For its commentary of the centenary, CNBC called on the services of Frederick Kempe, President and CEO of one of America’s most influential think tanks, the Atlantic Council. The think tank notably receives funding from the U.S. State Department, the Marine Corps, and a host of private defense contractors. Kempe attempts to present the Chinese Government as being racked by feelings of doubt and unease. The reason for such “nervousness,” he explains, is due to China’s “inevitable” domestic upheavals.

Jude Blanchette, who holds a senior position at the Center for Strategic and International Studies (CSIS), also pushed a narrative centered around paranoia and impending doom. The CSIS China chief used his platform in Foreign Affairs to lament China’s political system and criticize its leadership. He argued that the belief the CPC must guide the economy “will constrain the country’s future economic growth.”

In keeping with the trend of providing a platform to Five-Eyes-allied think tank leaders, The Guardian invited Richard McGregor, senior fellow at the Lowy Institute, to chronicle the CPC’s 100-year history. As could be expected, many of the country’s achievements were omitted and only its most tumultuous periods were given prominence. The author ended by floating the quite ridiculous idea that the government could be headed toward “a full-blown succession crisis and an ugly split at the top.”

Balloons are released during a ceremony marking the centenary of the Communist Party of China (CPC) at Tian’anmen Square in Beijing, capital of China, July 1, 2021. (Photo/Xinhua)

Contrary to the above assertions, there is no “crisis of legitimacy” lurking within China’s booming middle class. Nor is there any nervousness present within its leadership. Such thought is the combination of psychological projection and wishful thinking.

Many members of China’s fast-growing middle class did study in the West, however, there has been little evidence to suggest any desire to import Western ideals, much less political systems or what is deemed to be “freedom.” For Chinese millennials and members of Generation Z, the West’s idea of freedom looks more like anarchy.

Take the coronavirus pandemic for example. In China, strong leadership combined with an efficient Party apparatus and a public willing to put the needs of the community first resulted in the pandemic being brought under control within just a few months.

In much of the West, fickle political leaders and a public conditioned to put individual desires above the needs of the community resulted in chaos. Mask wearing became a highly charged political issue and thousands disobeyed government and scientific guidance. The result is that many are still suffering and society has failed to return to normal. Meanwhile, China has witnessed relatively few casualties and has long since returned to pre-pandemic life.

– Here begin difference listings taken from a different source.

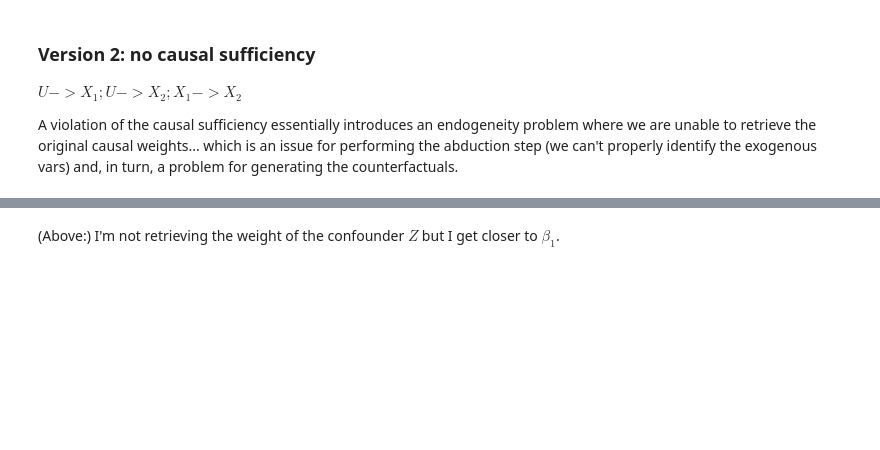
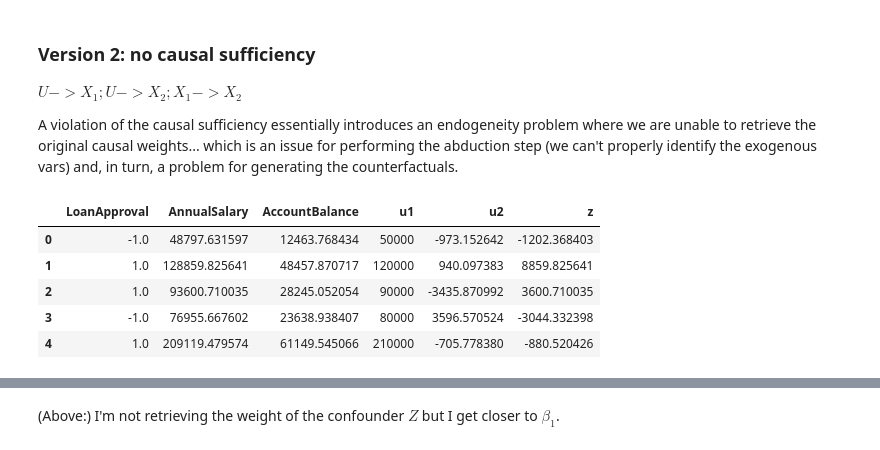
Before and after one commit to cc-jalvarez/counterfactual-situation-testing, a Jupyter notebook: synthetic_scf.ipynb, the cells around one changed output, grey strips where cells are left out. Cells and saved outputs as stored; diff of their text form; code cells hidden in the pictures; blank space fills up the shorter version.

```diff
--- a/synthetic_scf.ipynb
+++ b/synthetic_scf.ipynb
@@ -305,13 +311,20 @@ y = np.sign(x1 + beta_2*x2 - 225000)
 # %%
 # store data for testing RStan
 d2 = {'LoanApproval': y,
       'AnnualSalary': x1,
       'AccountBalance': x2,
       'u1': u1,
       'u2': u2,
       'z': z}
 data2 = pd.DataFrame(d2)
-data2.head(10)
+data2.head(5)
+# %% [output]
+|  | LoanApproval | AnnualSalary | AccountBalance | u1 | u2 | z |
+| 0 | -1.0 | 48797.631597 | 12463.768434 | 50000 | -973.152642 | -1202.368403 |
+| 1 | 1.0 | 128859.825641 | 48457.870717 | 120000 | 940.097383 | 8859.825641 |
+| 2 | 1.0 | 93600.710035 | 28245.052054 | 90000 | -3435.870992 | 3600.710035 |
+| 3 | -1.0 | 76955.667602 | 23638.938407 | 80000 | 3596.570524 | -3044.332398 |
+| 4 | 1.0 | 209119.479574 | 61149.545066 | 210000 | -705.778380 | -880.520426 |
 # %%
 # just in case
 del x, y, model
```
Also changed, not shown: parts of 26 cells of this notebook, 1 other file.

China’s well-traveled and well-educated twenty-to-thirty-somethings see the geopolitical situation remarkably clearly. They see a rising China and a declining United States, which is making those in Washington and allied capitals nervous. They understand that malign external actors are actively seeking to stifle the country’s growth and they recognize the CPC as, among other things, the vital bulwark insulating against such forces.

The almost verbatim narrative pushed by those at the helm of the academic-industrial complex is interesting, to say the least. Equally intriguing is the media’s choice of authors. Almost every university has a department filled with objective China scholars. Why then were only the hawks and ideologues called upon and furnished with platforms?